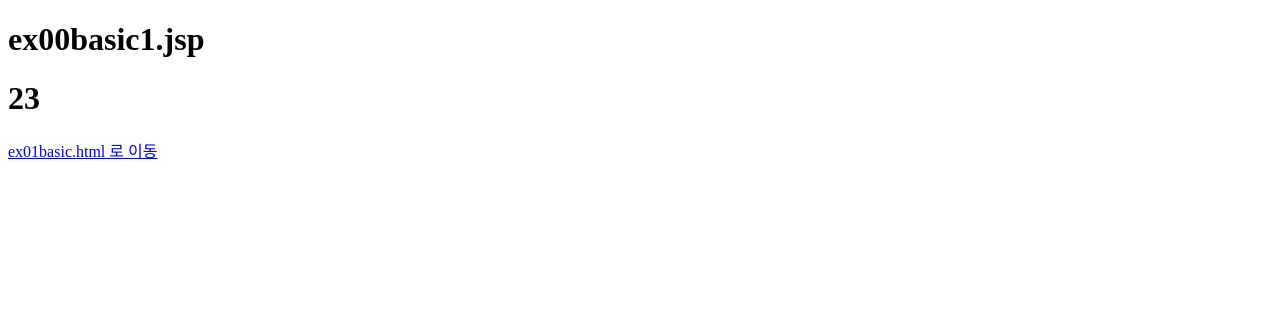
Repository: wonusuh/WonuSuhJspWorkspace
Page: http://localhost/basicJSP/ex00basic1.jsp
The author's editor kept a copy of each file at every save. The page is drawn from the files as they stood at one save, then again after a run of saves.
The browser window is 1280 px wide. The pictures show the whole page.
The page is served by Tomcat 9.

Above is the page before, as saved 2024-01-29 08:20:40.

After the next 2 saves:
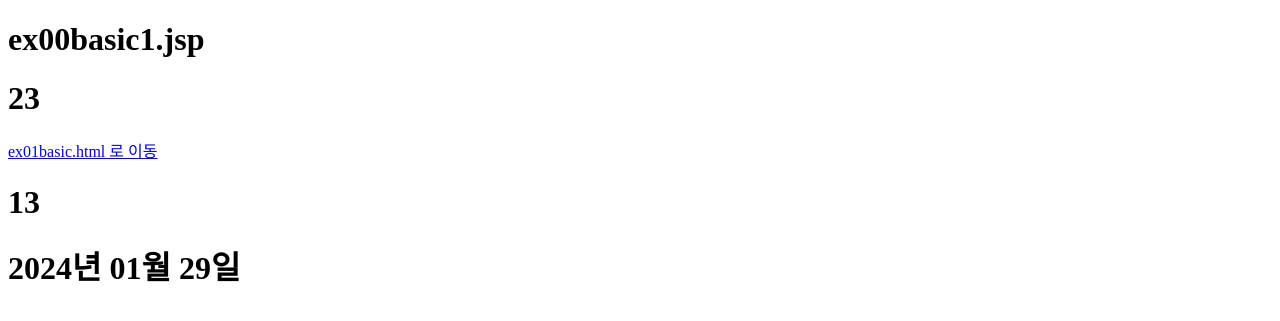
The 2 saves are shown as one change because they came seconds apart.
The last was saved 3 min 13 s later.
--- a/basicJSP/src/main/webapp/ex00basic1.jsp
+++ b/basicJSP/src/main/webapp/ex00basic1.jsp
@@ -20,5 +20,7 @@
 	System.out.println(today);
 	String now = today.format(DateTimeFormatter.ofPattern("yyyy년 MM월 dd일"));
 	%>
+	<h1><%=num%></h1>
+	<h1><%=now%></h1>
 </body>
 </html>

- - - - -

- Task details
Search the entries for the word "basicJSP", then list each line that holds it.

- Answer to this task
Page: http://localhost/basicJSP/ex00basic1.jsp
--- a/basicJSP/src/main/webapp/ex00basic1.jsp
+++ b/basicJSP/src/main/webapp/ex00basic1.jsp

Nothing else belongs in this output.